***** Excerpted records *****

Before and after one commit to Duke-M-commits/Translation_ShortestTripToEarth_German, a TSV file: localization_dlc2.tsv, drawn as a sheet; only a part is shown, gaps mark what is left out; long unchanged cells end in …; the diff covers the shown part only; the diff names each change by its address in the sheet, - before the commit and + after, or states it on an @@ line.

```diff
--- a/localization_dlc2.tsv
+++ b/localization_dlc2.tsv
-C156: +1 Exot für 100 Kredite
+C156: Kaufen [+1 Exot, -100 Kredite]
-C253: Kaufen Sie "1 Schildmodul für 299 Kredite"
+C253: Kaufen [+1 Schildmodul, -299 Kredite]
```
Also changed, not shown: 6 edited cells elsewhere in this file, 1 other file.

*****

_Exercise brief_:
Among the entries above, which lines include "Exot"? List them all.

_Completed exercise_:
-C156: +1 Exot für 100 Kredite
+C156: Kaufen [+1 Exot, -100 Kredite]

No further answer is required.